--- START ---

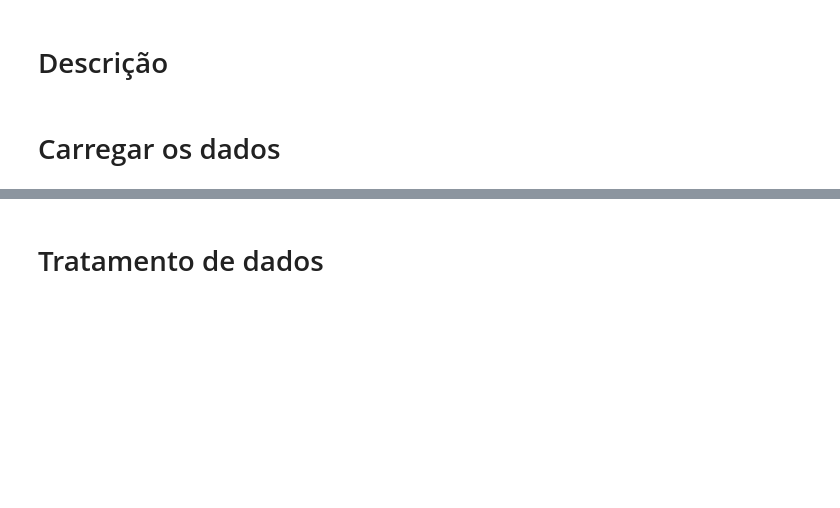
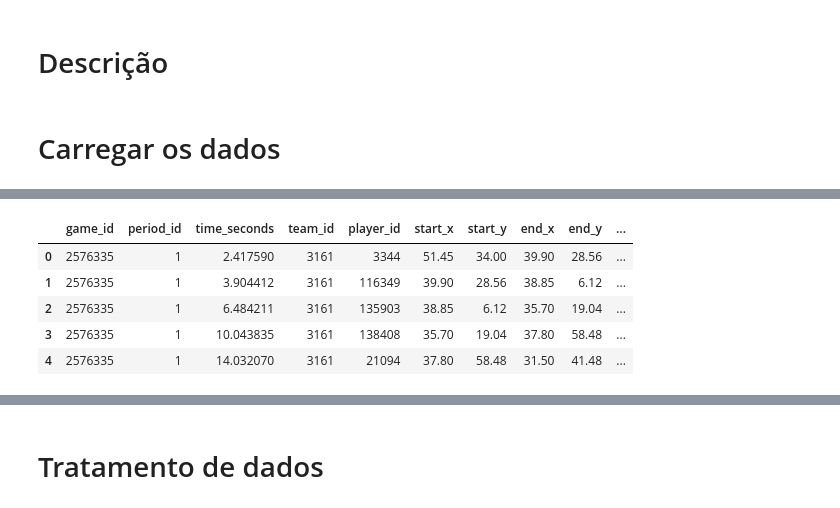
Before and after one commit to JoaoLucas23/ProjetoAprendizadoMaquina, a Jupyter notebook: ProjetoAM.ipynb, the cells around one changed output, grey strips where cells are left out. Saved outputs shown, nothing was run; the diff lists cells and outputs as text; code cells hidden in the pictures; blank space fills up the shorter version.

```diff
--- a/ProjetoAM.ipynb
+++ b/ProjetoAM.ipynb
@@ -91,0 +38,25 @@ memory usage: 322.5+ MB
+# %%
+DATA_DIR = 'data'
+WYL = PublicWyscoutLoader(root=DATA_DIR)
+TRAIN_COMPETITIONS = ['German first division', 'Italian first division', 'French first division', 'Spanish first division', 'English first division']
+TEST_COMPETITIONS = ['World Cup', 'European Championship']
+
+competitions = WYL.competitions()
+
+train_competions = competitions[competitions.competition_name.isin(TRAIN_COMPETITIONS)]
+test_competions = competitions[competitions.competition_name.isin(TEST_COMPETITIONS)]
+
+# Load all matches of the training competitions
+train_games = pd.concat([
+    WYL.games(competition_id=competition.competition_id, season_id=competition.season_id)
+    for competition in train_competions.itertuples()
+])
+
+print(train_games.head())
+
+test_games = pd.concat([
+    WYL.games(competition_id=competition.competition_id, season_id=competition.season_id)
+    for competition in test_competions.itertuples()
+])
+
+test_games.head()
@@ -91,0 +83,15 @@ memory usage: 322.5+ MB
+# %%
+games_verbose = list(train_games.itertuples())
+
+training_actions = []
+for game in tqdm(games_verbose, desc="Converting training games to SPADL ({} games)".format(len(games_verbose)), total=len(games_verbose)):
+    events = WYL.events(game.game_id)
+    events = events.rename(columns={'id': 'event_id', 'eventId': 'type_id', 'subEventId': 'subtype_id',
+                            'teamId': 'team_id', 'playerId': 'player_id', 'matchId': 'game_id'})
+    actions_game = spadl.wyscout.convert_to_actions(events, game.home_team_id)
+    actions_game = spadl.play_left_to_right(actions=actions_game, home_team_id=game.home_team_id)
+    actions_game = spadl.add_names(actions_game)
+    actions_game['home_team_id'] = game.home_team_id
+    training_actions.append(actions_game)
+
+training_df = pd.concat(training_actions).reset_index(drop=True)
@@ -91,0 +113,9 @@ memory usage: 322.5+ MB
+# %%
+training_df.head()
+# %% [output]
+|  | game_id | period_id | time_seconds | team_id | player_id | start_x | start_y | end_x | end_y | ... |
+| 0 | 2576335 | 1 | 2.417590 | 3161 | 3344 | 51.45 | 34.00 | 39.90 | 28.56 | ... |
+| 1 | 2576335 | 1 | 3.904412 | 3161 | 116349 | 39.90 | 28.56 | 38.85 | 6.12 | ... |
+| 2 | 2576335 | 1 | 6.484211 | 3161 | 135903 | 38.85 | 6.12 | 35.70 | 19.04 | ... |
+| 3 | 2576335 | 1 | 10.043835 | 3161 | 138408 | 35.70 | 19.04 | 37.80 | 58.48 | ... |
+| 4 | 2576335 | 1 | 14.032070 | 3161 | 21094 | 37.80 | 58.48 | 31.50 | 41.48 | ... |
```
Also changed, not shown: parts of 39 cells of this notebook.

--- END ---

(What to do): In your copy, include no pictures, but set down every record exactly.

(Result):
Before and after one commit to JoaoLucas23/ProjetoAprendizadoMaquina, a Jupyter notebook: ProjetoAM.ipynb, the cells around one changed output, grey strips where cells are left out. Saved outputs shown, nothing was run; the diff lists cells and outputs as text; code cells hidden in the pictures; blank space fills up the shorter version.

```diff
--- a/ProjetoAM.ipynb
+++ b/ProjetoAM.ipynb
@@ -91,0 +38,25 @@ memory usage: 322.5+ MB
+# %%
+DATA_DIR = 'data'
+WYL = PublicWyscoutLoader(root=DATA_DIR)
+TRAIN_COMPETITIONS = ['German first division', 'Italian first division', 'French first division', 'Spanish first division', 'English first division']
+TEST_COMPETITIONS = ['World Cup', 'European Championship']
+
+competitions = WYL.competitions()
+
+train_competions = competitions[competitions.competition_name.isin(TRAIN_COMPETITIONS)]
+test_competions = competitions[competitions.competition_name.isin(TEST_COMPETITIONS)]
+
+# Load all matches of the training competitions
+train_games = pd.concat([
+    WYL.games(competition_id=competition.competition_id, season_id=competition.season_id)
+    for competition in train_competions.itertuples()
+])
+
+print(train_games.head())
+
+test_games = pd.concat([
+    WYL.games(competition_id=competition.competition_id, season_id=competition.season_id)
+    for competition in test_competions.itertuples()
+])
+
+test_games.head()
@@ -91,0 +83,15 @@ memory usage: 322.5+ MB
+# %%
+games_verbose = list(train_games.itertuples())
+
+training_actions = []
+for game in tqdm(games_verbose, desc="Converting training games to SPADL ({} games)".format(len(games_verbose)), total=len(games_verbose)):
+    events = WYL.events(game.game_id)
+    events = events.rename(columns={'id': 'event_id', 'eventId': 'type_id', 'subEventId': 'subtype_id',
+                            'teamId': 'team_id', 'playerId': 'player_id', 'matchId': 'game_id'})
+    actions_game = spadl.wyscout.convert_to_actions(events, game.home_team_id)
+    actions_game = spadl.play_left_to_right(actions=actions_game, home_team_id=game.home_team_id)
+    actions_game = spadl.add_names(actions_game)
+    actions_game['home_team_id'] = game.home_team_id
+    training_actions.append(actions_game)
+
+training_df = pd.concat(training_actions).reset_index(drop=True)
@@ -91,0 +113,9 @@ memory usage: 322.5+ MB
+# %%
+training_df.head()
+# %% [output]
+|  | game_id | period_id | time_seconds | team_id | player_id | start_x | start_y | end_x | end_y | ... |
+| 0 | 2576335 | 1 | 2.417590 | 3161 | 3344 | 51.45 | 34.00 | 39.90 | 28.56 | ... |
+| 1 | 2576335 | 1 | 3.904412 | 3161 | 116349 | 39.90 | 28.56 | 38.85 | 6.12 | ... |
+| 2 | 2576335 | 1 | 6.484211 | 3161 | 135903 | 38.85 | 6.12 | 35.70 | 19.04 | ... |
+| 3 | 2576335 | 1 | 10.043835 | 3161 | 138408 | 35.70 | 19.04 | 37.80 | 58.48 | ... |
+| 4 | 2576335 | 1 | 14.032070 | 3161 | 21094 | 37.80 | 58.48 | 31.50 | 41.48 | ... |
```
Also changed, not shown: parts of 39 cells of this notebook.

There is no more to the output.